Olympic Speed Skating Paralympic Gold Medalist Wish Each Other Well for Beijing 2022
Troy Young, March 21, 2018, 8:22 a.m.
If there's one thing in common between Lee Seung-hoon, the Olympic speed skating mass start champion, and Sin Eui-hyun, the first South Korean to win Winter Paralympics gold, it would be their tremendous strength and energy. Lee raced a total of 37.4 kilometers at the PyeongChang Olympics last month while competing in four events -- 5,000m, 10,000m, team pursuit and mass start. Sin skied a total of 63.93 km while competing in seven events at the PyeongChang Paralympics.
Both athletes met at the 23rd Coca-Cola Sports Awards in Seoul Wednesday and said they were inspired by each other's performance. They also wished each other the best of luck at Beijing 2022.
"It's just an honor for me to be compared with Sin," Lee said. "He overcame his impairment and gave encouragement and inspiration to many." For Sin, it was an honor to stand next to Lee, the most decorated Asian speed skater with five career Olympic medals -- two golds and three silvers.
"When I saw him on television, he looked so big," Sin said. "Lee said he'll try to win medals at Beijing 2022, and I think he can win at least three. He'll be 34 in four years, but I'm going to be 42. He's still young."
Lee won gold in the men's mass start and silver in the men's team pursuit at the PyeongChang Olympics. When asked why he competed in all five competitions at the PyeongChang Olympics, the 30-year-old said he did it for young speed skaters in the country.
"I couldn't just overlook those long-distance events, because I felt responsibility," he said. "I'll do my best for the Beijing Olympics, but if young athletes rise and can replace me, I'll be happy to yield my spot to them."

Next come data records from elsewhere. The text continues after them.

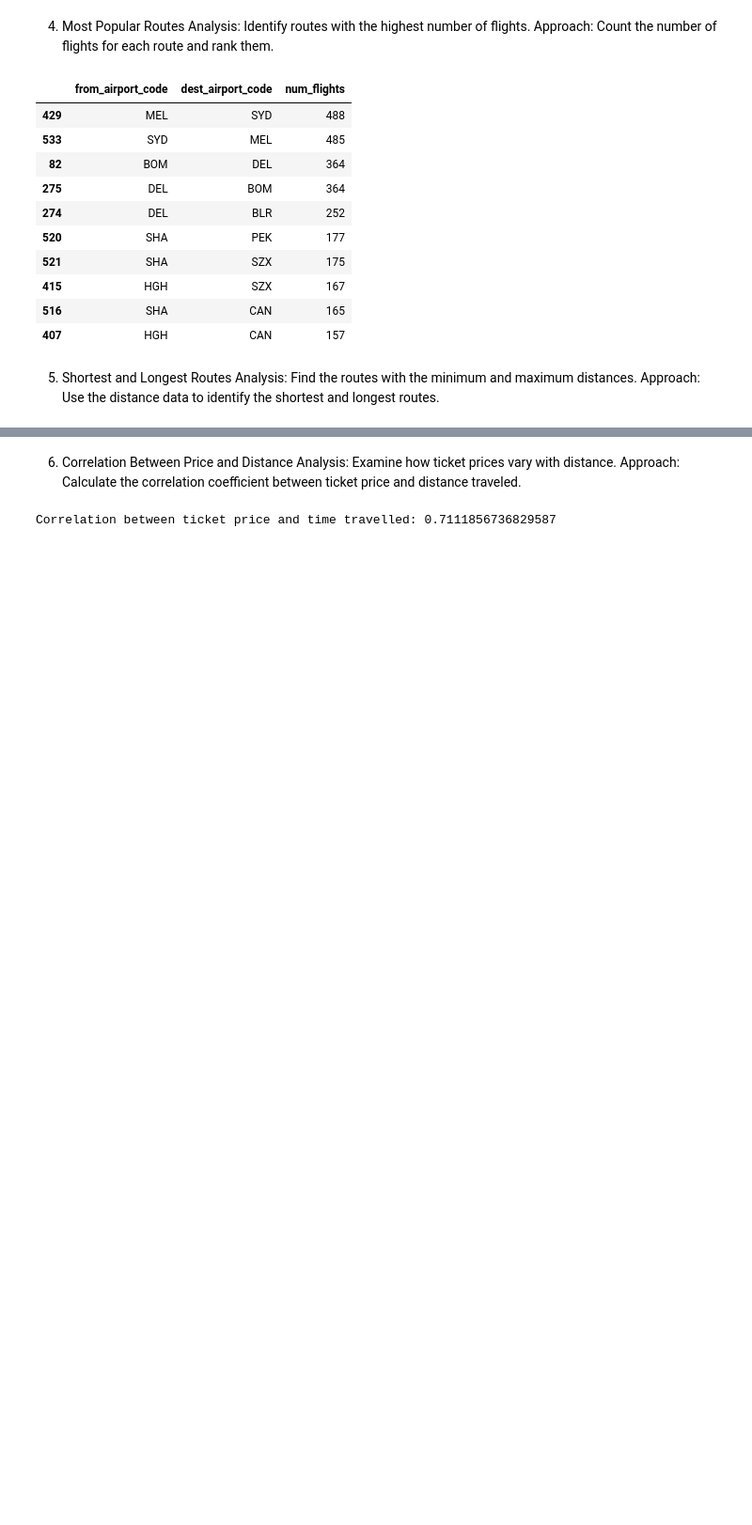
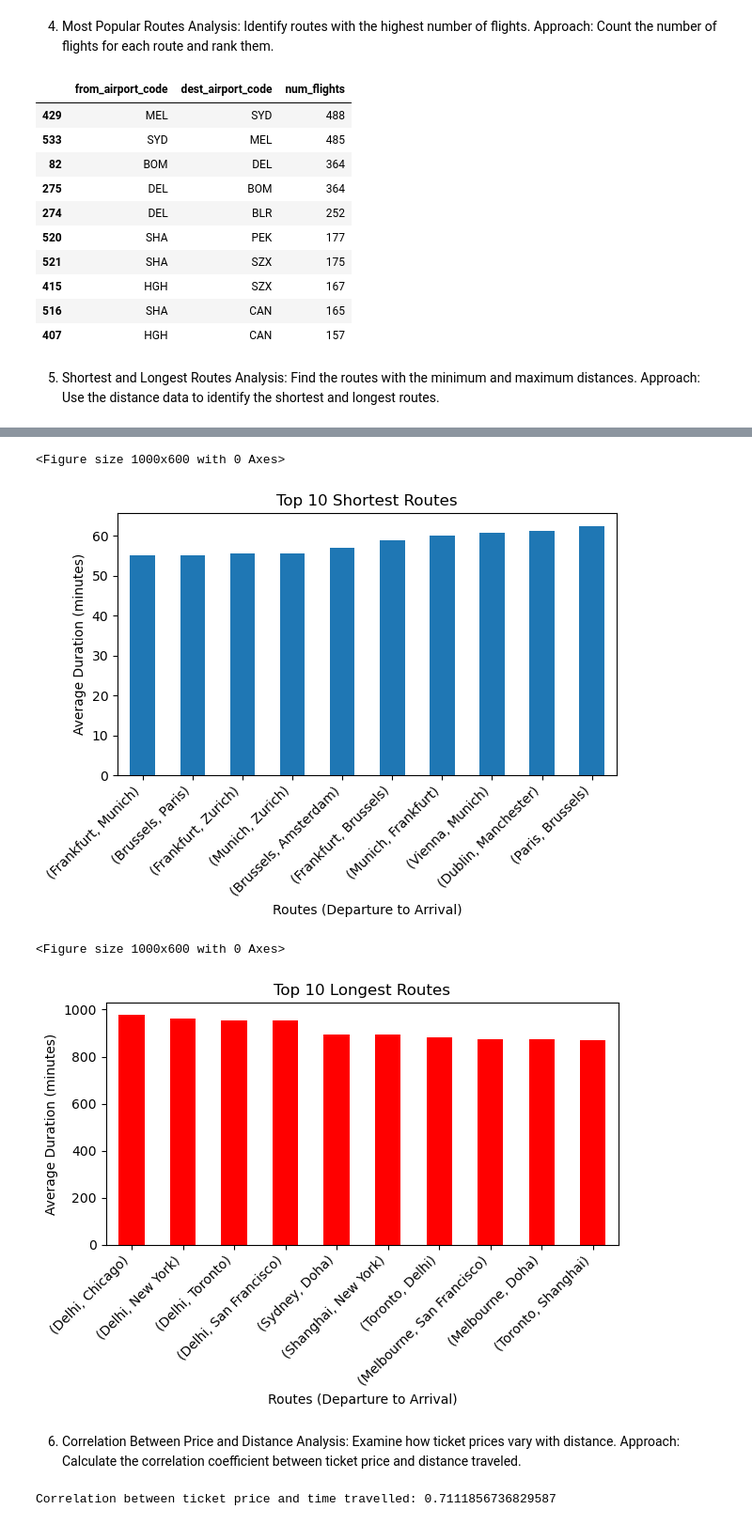
Before and after one commit to Josepdmo/Sky_Track_Project, a Jupyter notebook: Main.ipynb, the cells around one changed output, grey strips where cells are left out. Shown at 94% size. Saved outputs shown, nothing was run; the diff lists cells and outputs as text; code cells hidden in the pictures; blank space fills up the shorter version.

```diff
--- a/Main.ipynb
+++ b/Main.ipynb
@@ -368,0 +333,5 @@ fig.show()
+# %%
+df_routes_duration = df.groupby(["city_of_departure", "city_of_arrival"])["duration_minutes"].mean()
+shortest_routes = pd.DataFrame(df_routes_duration.sort_values(ascending=True).head(10))
+longest_routes = pd.DataFrame(df_routes_duration.sort_values(ascending=False).head(10))
+display(shortest_routes,longest_routes)
@@ -369,3 +363,29 @@ fig.show()
+# %%
+# Plotting the shortest routes
+plt.figure(figsize=(10, 6))
+shortest_routes.plot(kind='bar', legend=False)
+plt.title('Top 10 Shortest Routes')
+plt.xlabel('Routes (Departure to Arrival)')
+plt.ylabel('Average Duration (minutes)')
+plt.xticks(rotation=45, ha='right')
+plt.tight_layout()
+# Show the plot for shortest routes
+plt.show()
+# Plotting the longest routes
+plt.figure(figsize=(10, 6))
+longest_routes.plot(kind='bar', legend=False, color='red')
+plt.title('Top 10 Longest Routes')
+plt.xlabel('Routes (Departure to Arrival)')
+plt.ylabel('Average Duration (minutes)')
+plt.xticks(rotation=45, ha='right')
+plt.tight_layout()
+# Show the plot for longest routes
+plt.show()
+# %% [output]
+<Figure size 1000x600 with 0 Axes>
+[figure, added]
+<Figure size 1000x600 with 0 Axes>
+[figure, added]
 # %% [markdown]
 6. Correlation Between Price and Distance
 Analysis: Examine how ticket prices vary with distance.
```
Also changed, not shown: parts of 4 cells of this notebook.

Sin, who earned gold in the men's 7.5km sitting cross-country skiing and bronze in the men's 15km sitting cross-country skiing at the PyeongChang Paralympics, said he competed in all seven events to promote the sport.
"I wanted to promote Nordic skiing and disabled sports to people," he said. "I also wanted to show that disabled athletes can also perform well."